Davies said while 10 days is a great start, it's not perfect.
"Anyone who has experienced an illness like cancer knows how fast sick leave and annual leave can dry up. An ideal leave system would provide leave for workers as they need it."
To help employees understand what they're entitled to under the new sick leave provisions before July 24, Newshub asked the Ministry of Business, Innovation and Employment (MBIE) for a refresher on the rules.
When do the 10 days' annual sick leave start?
From July 24, the minimum amount of paid sick leave available to New Zealand employees will be 10 days per year.
MBIE confirms employees are able to take up to 10 days' sick leave after six months working for their employer, or from their next 'entitlement date'.
"Your entitlement date is the 12-month anniversary of when you last became entitled to sick leave," MBIE manager employment standards Chris Hubscher says.
He adds that some companies may allow employees who are sick from July 24 to take up to 10 days' sick leave immediately. And some companies already provide sick leave of 10 days or more - if this is the case, there's no change.
"Employees who already receive an entitlement to 10 or more sick leave days a year will not be affected by the change," Hubscher adds.
I work part-time - am I still entitled to 10 days' sick leave?

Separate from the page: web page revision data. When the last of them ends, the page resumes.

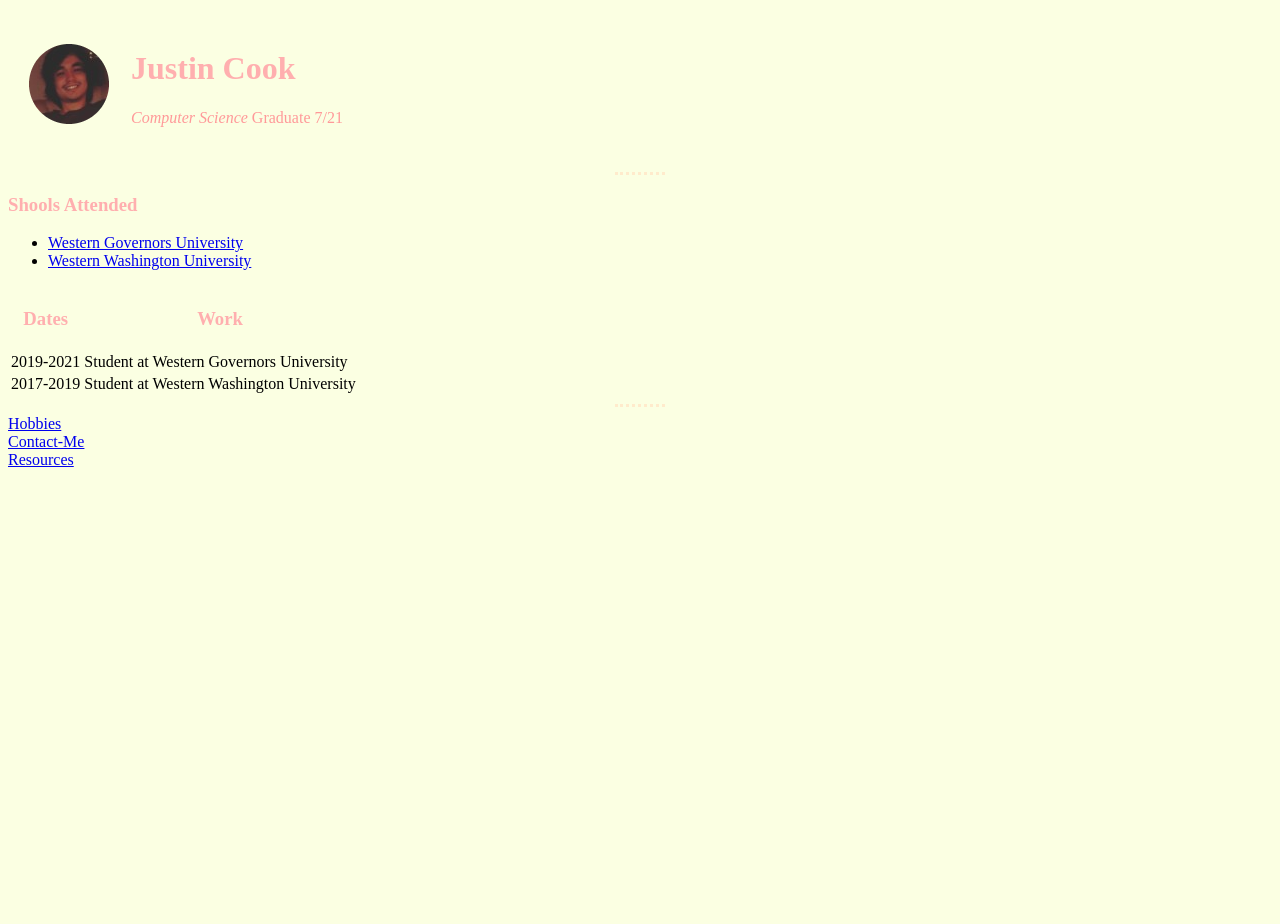
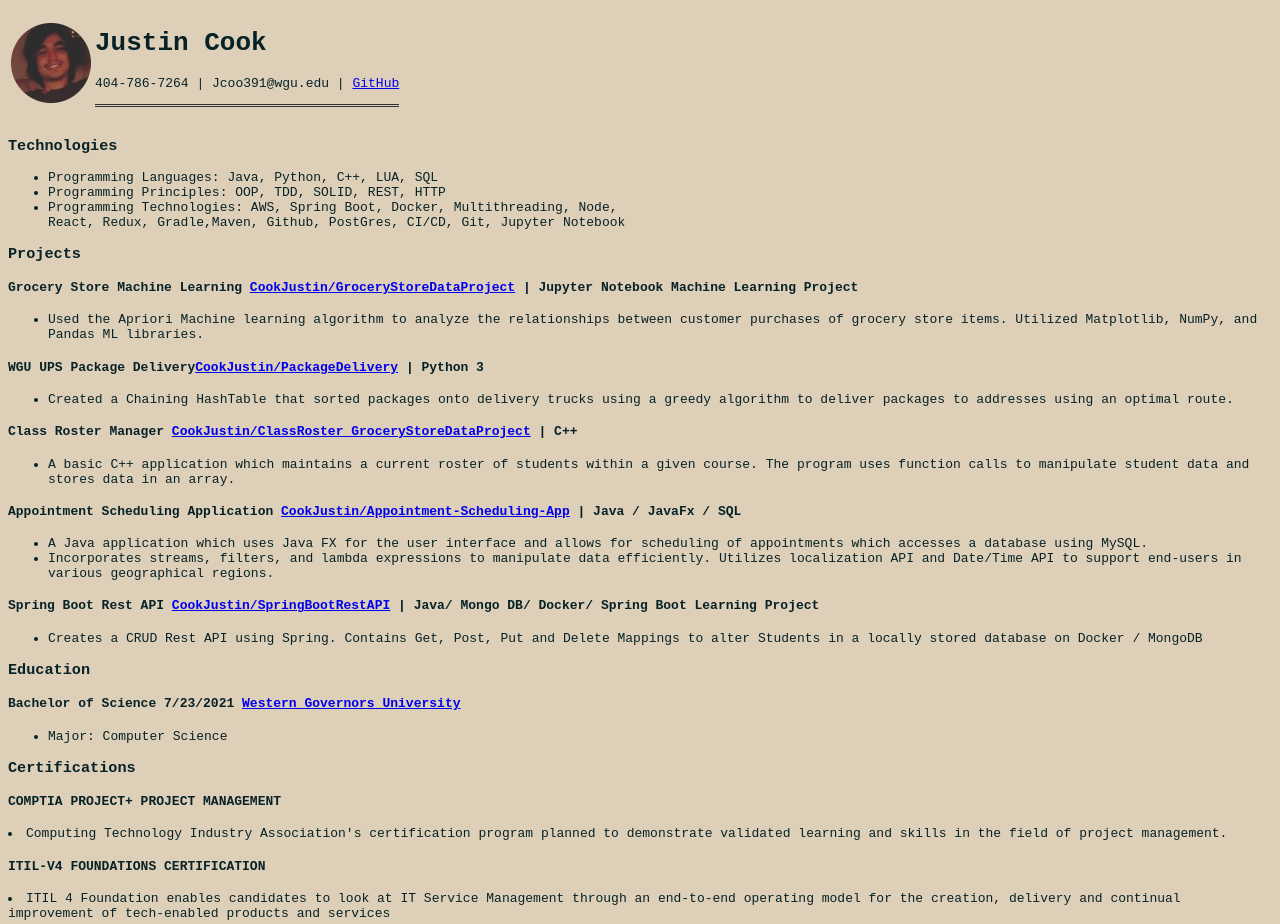
Before and after one commit to CookJustin/cv, a plain HTML site: page index.html in a window 1280 px wide. Shown: the top 924 px of the page. Before the commit the page ends 800 px from the top, so only its background shows below. Drawn offline with Linux system fonts and the light colour scheme.

Commit message:
Update Index.html, Resources, CSS

```diff
--- a/css/styles.css
+++ b/css/styles.css
@@ -1,13 +1,30 @@
 body{
-  background-color: #FBFFE2;
+  background-color: #decfb8;
+  color: #072227;
+  font-family: monospace;
 }
 hr{
-  border-style:dotted none none none;
-  width: 4%;
-  border-width: medium;
-  border-color: #FFEBCC;
+  border: none;
+  border-top: 3px double #333;
+  color: #333;
+  height: 5px;
 }
-h1,h2,h3{  color: #FFAFAF;}
-p{
-  color:#FF9999;
+.animated-rainbow{
+  animation: rainbow;
+  animation-duration: 4s;
+  animation-iteration-count: infinite;
 }
+@keyframes rainbow {
+  0%{
+    color: red;
+  }
+  25%{
+    color: blue;
+  }
+  50%{
+    color: green;
+  }
+  100%{
+    color: black;
+  }
+}
--- a/index.html
+++ b/index.html
@@ -7,53 +7,76 @@
   <link rel="stylesheet" href="css/styles.css">
 </head>
 
-
-
 <body>
-
-  <table cellspacing="20">
+  <table>
     <tr>
       <td> <img src="images\JustinCookProfilePicture-modified.png" alt="Justin Cook Profile Picture">
       </td>
       <td>
-        <h1>Justin Cook</h1>
-        <p><em>Computer Science</em> Graduate 7/21</p>
-
+        <h1>Justin Cook</h1>  <!-- Top Portion with Photo and Title -->
+        <p>404-786-7264 | Jcoo391@wgu.edu | <a href="https://github.com/cookjustin">GitHub</a> </p>
+        <hr />
       </td>
     </tr>
-  </table>
-      <hr />
-  <h3>Shools Attended</h3>
+  </table> <!-- Top table with Photo and Name and Contact Info -->
+  <h3>Technologies</h3>
   <ul>
-    <li><a href="https://www.WGU.EDU">Western Governors University</a> </li>
-    <li><a href="https://www.WWU.EDU">Western Washington University</a> </li>
+    <li> Programming Languages: Java, Python, C++, LUA, SQL</li>
+    <li> Programming Principles: OOP, TDD, SOLID, REST, HTTP</li>
+    <li> Programming Technologies: AWS, Spring Boot, Docker, Multithreading, Node,<br />  React, Redux, Gradle,Maven, Github, PostGres, CI/CD, Git, Jupyter Notebook</li>
   </ul>
-  <table>
-    <thead>
-      <tr>
-        <th>
-          <h3>Dates</h3>
-        </th>
-        <th>
-          <h3>Work</h3>
-        </th>
-      </tr>
-    </thead>
-    <tr>
-      <td>2019-2021</td>
-      <td>
-        Student at Western Governors University
-      </td>
-    </tr>
-    <tr>
-      <td>
-        2017-2019
-      </td>
-      <td>
-        Student at Western Washington University
-      </td>
-    </tr>
-  </table>
+<div>
+    <h3>Projects</h3>
+    <h4>Grocery Store Machine Learning <a href="https://github.com/CookJustin/capstone-justin-cook">CookJustin/GroceryStoreDataProject</a> | Jupyter Notebook Machine
+  Learning Project</h4>
+    <ul>
+      <li>Used the Apriori Machine learning algorithm to analyze the relationships between customer
+  purchases of grocery store items. Utilized Matplotlib, NumPy, and Pandas ML libraries.</li>
+    </ul>
+    <h4>WGU UPS Package Delivery<a href="https://github.com/CookJustin/c950">CookJustin/PackageDelivery</a> | Python 3</h4>
+    <ul>
+      <li>Created a Chaining HashTable that sorted packages onto delivery trucks using a greedy algorithm to
+  deliver packages to addresses using an optimal route.</li>
+    </ul>
+    <h4>Class Roster Manager <a href="https://github.com/CookJustin/C-Class-Roster">CookJustin/ClassRoster GroceryStoreDataProject</a> | C++ </h4>
+    <ul>
+      <li>A basic C++ application which maintains a current roster of students within a given course. The
+  program uses function calls to manipulate student data and stores data in an array.</li>
+    </ul>
+    <h4>Appointment Scheduling Application <a href="https://github.com/CookJustin/Scheduling-Desktop-Application">CookJustin/Appointment-Scheduling-App</a> | Java / JavaFx / SQL </h4>
+    <ul>
+      <li>A Java application which uses Java FX for the user interface and allows for scheduling of appointments
+  which accesses a database using MySQL.</li>
+  <li>Incorporates streams, filters, and lambda expressions to manipulate data efficiently. Utilizes
+  localization API and Date/Time API to support end-users in various geographical regions. </li>
+    </ul>
+    <h4>Spring Boot Rest API <a href="https://github.com/CookJustin/SpringBootRestApiMongoDB">CookJustin/SpringBootRestAPI</a> | Java/ Mongo DB/ Docker/ Spring Boot
+  Learning Project</h4>
+    <ul>
+      <li>Creates a CRUD Rest API using Spring. Contains Get, Post, Put and Delete Mappings to alter Students in
+  a locally stored database on Docker / MongoDB
+  </li>
+    </ul>
+</div> <!-- Projects Container -->
+<div> <!-- Education Container -->
+
+  <h3>Education</h3>
+  <h4>Bachelor of Science 7/23/2021 <a href="https://www.WGU.EDU">Western Governors University</a></h4>
+  <ul>
+    <li>Major: Computer Science</li>
+  </ul>
+
+</div>
+<div>  <!-- Certifications Container -->
+  <h3>Certifications</h3>
+  <h4>COMPTIA PROJECT+ PROJECT MANAGEMENT</h4>
+  <li>Computing Technology Industry Association's certification program planned to demonstrate validated
+learning and skills in the field of project management.</li>
+<h4>ITIL-V4 FOUNDATIONS CERTIFICATION </h4>
+<li> ITIL 4 Foundation enables candidates to look at IT Service Management through an end-to-end
+operating model for the creation, delivery and continual improvement of tech-enabled products and
+services</li>
+</div>
   <hr />
   <a href="hobbies.html">Hobbies</a> <br />
   <a href="contact.html">Contact-Me</a> <br />
```
Also changed, not shown: resources.html (+4 -22 lines).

Yes, MBIE confirms from July 24, all employees, including part-timers, are entitled to the same minimum amount of sick leave.
As explained in question one, they're entitled to receive sick leave after working for their employer for six months, their next entitlement date (or earlier if provided by their employer).
If I'm off work sick, do I need to provide a doctor's certificate?
Employees who call in sick may be asked to provide a doctor's certificate, which MBIE says is within an employer's rights.
But depending on the amount of sick leave taken, there are set rules around who pays for it.
"An employer can ask for a doctor's certificate after an employee has been sick or injured for three consecutive days," Hubscher said.
If an employee has been off work for less than three consecutive days and their employer asks for a doctor's certificate, "the employer must cover the cost of getting the certificate".
How many sick days can be accrued?
MBIE confirms that if sick leave is unused, the 10 days of leave can carry over to a "maximum of 20 days" in a given year.
Can sick leave be paid out when I leave employment?
No, unlike annual leave, MBIE confirms sick leave isn't paid out when leaving an employer.
More information about sick leave is available on the MBIE website.